One thing this means is that it’s large, and takes a while to download — it took me about 45 minutes on my full T1. That’s long enough to derail the sense of instant gratification one has with buying an ebook or subscribing to web-based content, putting this more in line with downloading TV episodes or movies. But unlike a video, once downloaded, SpinKnit can be read and navigated in a way that feels very much like reading a magazine; and unlike much video content streamed from the Internet, the resolution and playback are excellent, well-integrated with the text. Neither text nor video seems like an afterthought or a supplement — this is well-made multimedia content.
That’s where the product really gets exciting, both as a reader and as someone who teaches the subject at hand. When describing tactile, dynamic processes, like handspinning, in words, you have to use a lot of them to really get at what you’re describing, and it’s never a sure thing that your message gets across, even when you include lots of pictures. Well-integrated video content changes that profoundly. In this
product, a content producer can say “And then it’s like this, see? Watch the video, it’s right here,” and the viewer can say “Ohhhh, I get it, it goes like that!”
But the medium alone doesn’t make that happen; you need people who really know the subject, who really have a depth of experience in communicating it, to choose topics, put the content together, and deliver it in approachable and meaningful ways. In the fiber arts publishing world, absolutely nobody beats Interweave founder Linda Ligon when it comes to doing just that, and Interweave is full of people, like SpinKnit editor Anita Osterhaug, who are likewise brilliant at bringing their topics to life.
While Interweave’s print magazine, Spin-Off, has for decades been the cornerstone of the North American handspinning community, and I literally grew up waiting for each issue to arrive, I found myself lingering far longer on SpinKnit than I usually do on Spin-Off content. Why? Because where, in reading print, I would be thinking, “Man, I wish
I could see that happen,” with SpinKnit, I could do just that. Before I knew it, my entire morning was gone, and I was eager to call my colleagues and tell ’em, “You’ll want to check this out.”

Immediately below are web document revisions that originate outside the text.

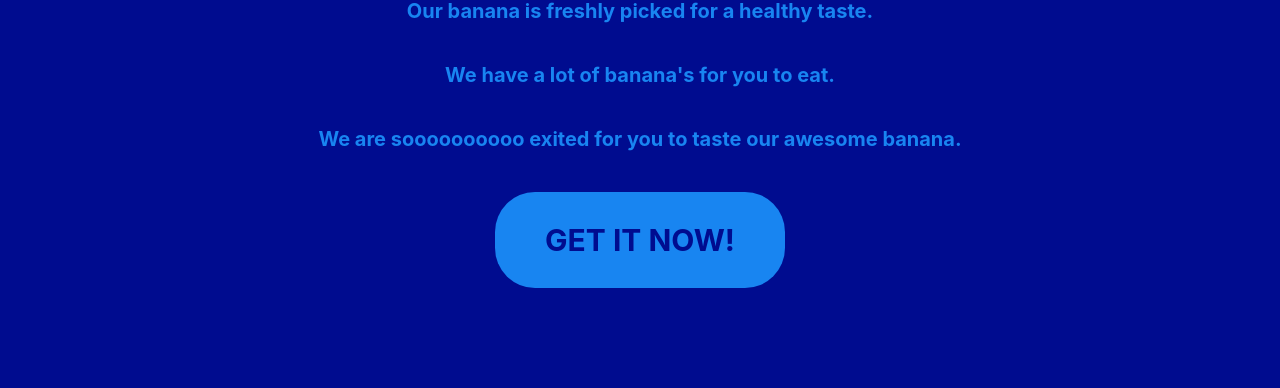
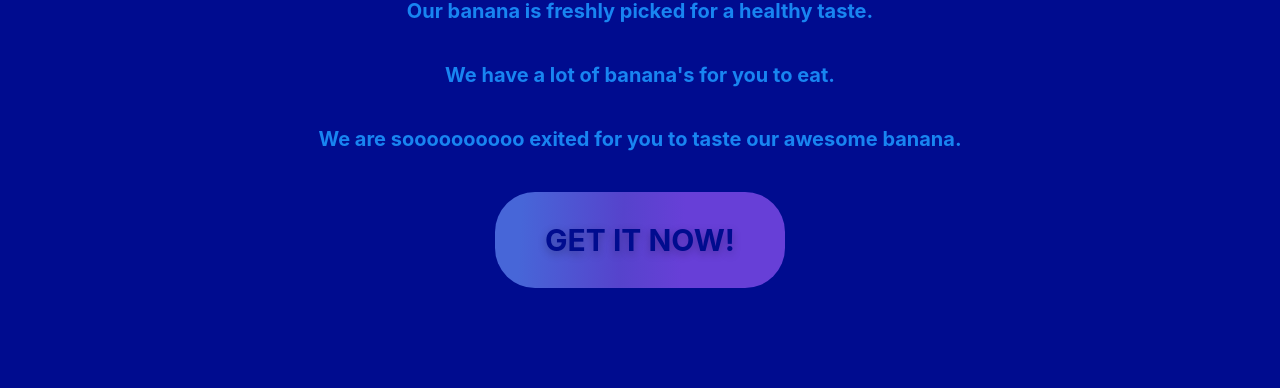
Before and after one commit to BestBanana-ink/BestBanana-ink.github.io, a plain HTML site: page index.html in a window 1280 px wide. Shown: the part 613-1001 px from the top of the page. Drawn offline with Linux system fonts and the light colour scheme.

Commit message:
A update for the button

```diff
--- a/styles.css
+++ b/styles.css
@@ -60,7 +60,8 @@ body {
     font-weight: bold;
     font-size: 30px;
     border: none;
-    background-color: #1885f1;
+    background: linear-gradient(92.88deg, #4766d8 9.16%, #5643CC 43.89%, #673FD7 64.72%);
+    text-shadow: rgba(0, 0, 0, 0.25) 0 3px 8px;
     color: #000c8f;
     transition: 0.5s;
     margin-left: auto;
@@ -72,7 +73,7 @@ body {
 }
 
 .btn:hover {
-    background-color: #008f81;
+    background: linear-gradient(92.88deg, #446cff 9.16%, #634aff 43.89%, #6e39ff 64.72%);
     color: #00ffea;
     cursor: pointer;
 }
```
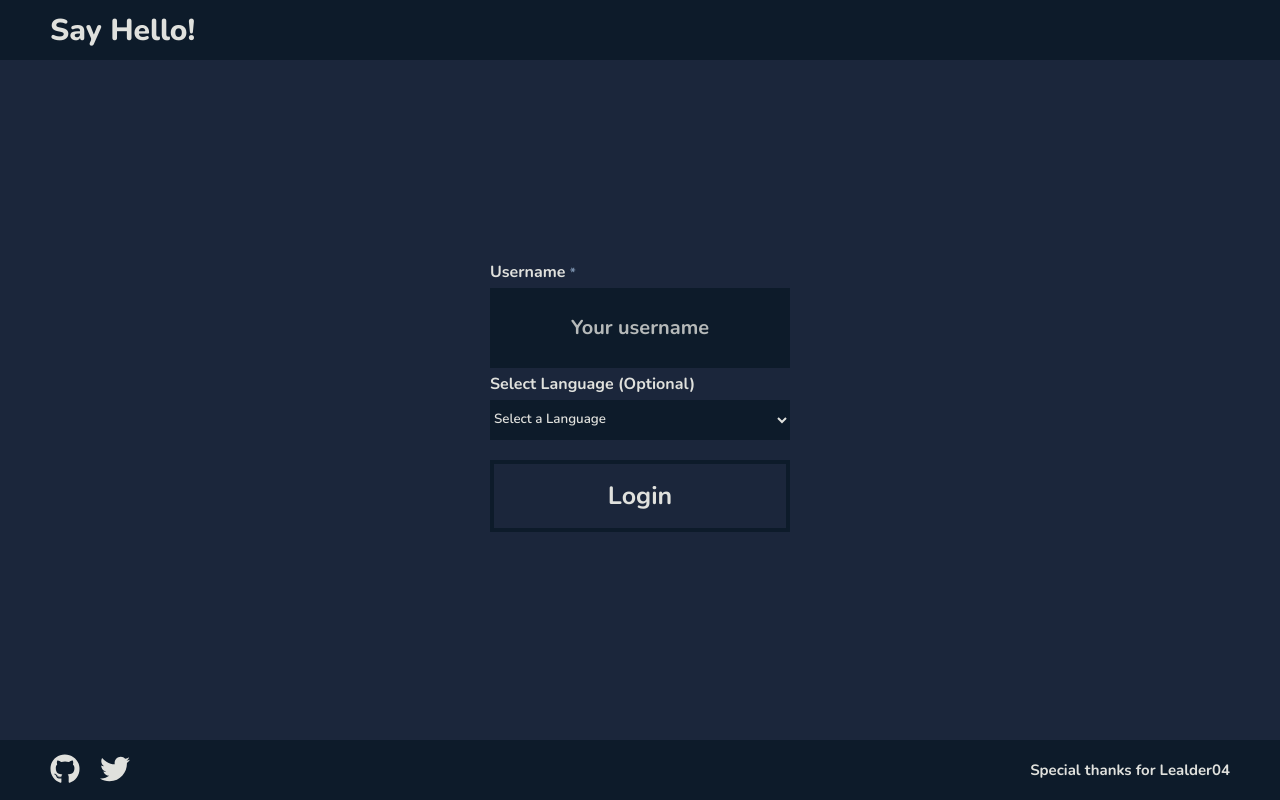
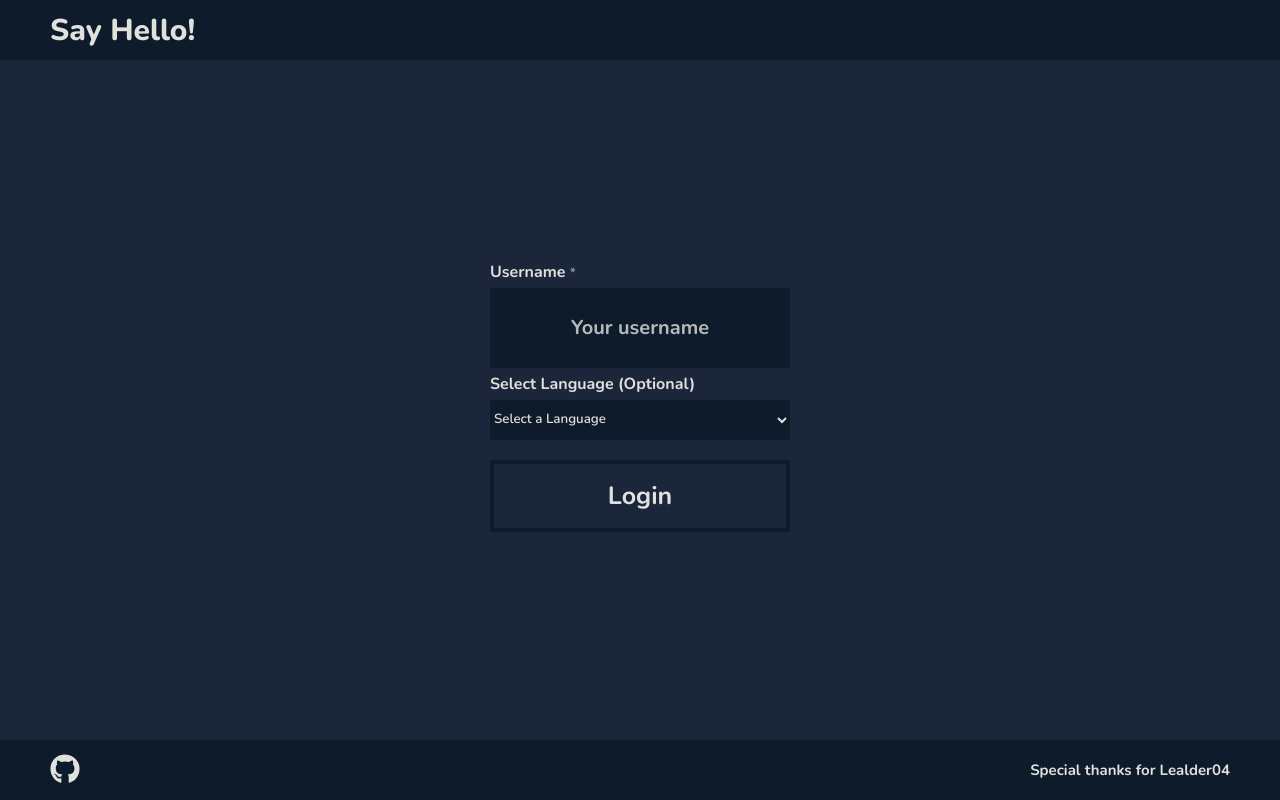
Before and after one commit to franciscocandido/say-hello, a React (Create React App) app: page / in a window 1280 px wide. Built offline with nearby package versions, Linux system fonts and the light colour scheme.

Commit message:
:lipstick: removing twitter link

```diff
--- a/src/Components/Footer/index.jsx
+++ b/src/Components/Footer/index.jsx
@@ -1,6 +1,6 @@
 import React from 'react';
 
-import { faGithub, faTwitter } from '@fortawesome/free-brands-svg-icons';
+import { faGithub } from '@fortawesome/free-brands-svg-icons';
 
 import {
   PageFooter, IconsDiv, FooterIcon, Thanks,
@@ -17,13 +17,6 @@ function Footer() {
         >
           <FooterIcon icon={faGithub} />
         </a>
-        <a
-          target="_blank"
-          rel="noopener noreferrer"
-          href="https://twitter.com/FurFlespspsps"
-        >
-          <FooterIcon icon={faTwitter} />
-        </a>
       </IconsDiv>
       <Thanks>Special thanks for Lealder04</Thanks>
     </PageFooter>
```
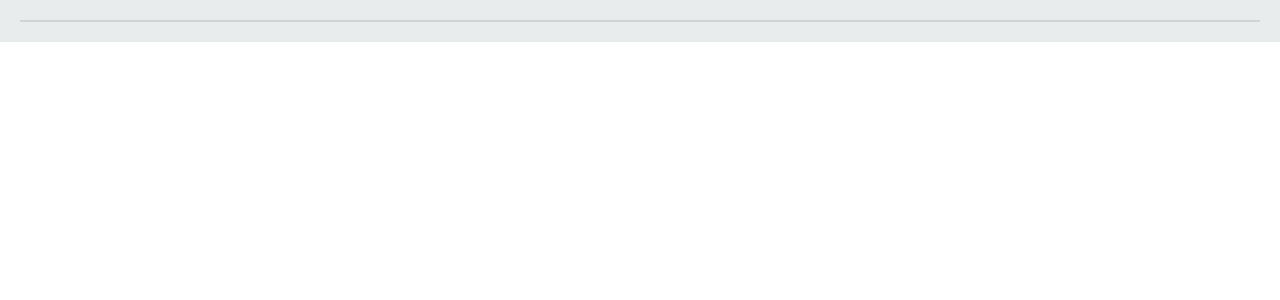
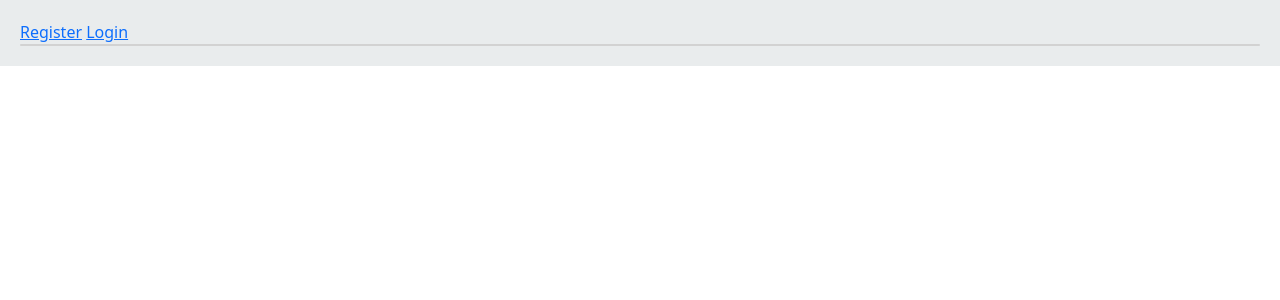
Before and after one commit to mohamadebi/Mizax, a Django app: page / in a window 1280 px wide. Shown: the part 56-356 px from the top of the page. Run offline with Django 4.2, Linux system fonts and the light colour scheme; data that the repository does not hold is empty.

Commit message:
last_commit_S1

```diff
--- a/mizax/accounts/urls.py
+++ b/mizax/accounts/urls.py
@@ -3,7 +3,7 @@ from . import views
 
 urlpatterns = [
     path('register/',views.user_register, name='user_register'),
-    path('login',views.user_login,name='login'),
-    path('logout', views.user_logout, name='logout'),
+    path('login',views.user_login,name='user_login'),
+    path('logout', views.user_logout, name='user_logout'),
 
 ]
--- a/mizax/templates/home.html
+++ b/mizax/templates/home.html
@@ -4,6 +4,17 @@
 
 
 {% block content %}
+
+    {% if request.user.is_authenticated %}
+    <a href="{%url 'user_logout' %}">Logout</a>
+
+    {%else%}
+    <a href="{%url 'user_register' %}">Register</a>
+    <a href="{%url 'user_login' %}">Login</a>
+
+    {%endif%}
+
+
     <div class="card">
        {% for all in all %}
             <a class="card-body" href ="{% url 'detail' all.id %}">{{all.name}}</a>
```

Not all my skepticism has vanished, though. Digital content remains a challenging field, one where all the problems aren’t technical and where, for many of them, there aren’t clear solutions. From experience, I know that in a decade, the platforms for which SpinKnit was developed may no longer be available or supported, and that there are no
guarantees it’ll always be easy, or even possible, to access this content. However, the same can be said for buying music or movies — content with a similar price point to SpinKnit. I wouldn’t hesitate to buy any of them digitally, even if there is a chance I’ll someday have to buy the content again for another platform. It’s no different from
buying another copy of The White Album or replacing the HD DVDs I bought when it wasn’t clear BluRay would win out — just issues faced by content consumers everywhere in the digital age.
All in all, SpinKnit is an ambitious and daring product, and one I find very exciting and full of potential. The software developer and system administrator in me views it warily, like she views all software after decades of experience; but the handspinning teacher in me is purely gleeful and eager to see more. The latter wins — I’ll be recommending SpinKnit to anyone who’ll listen.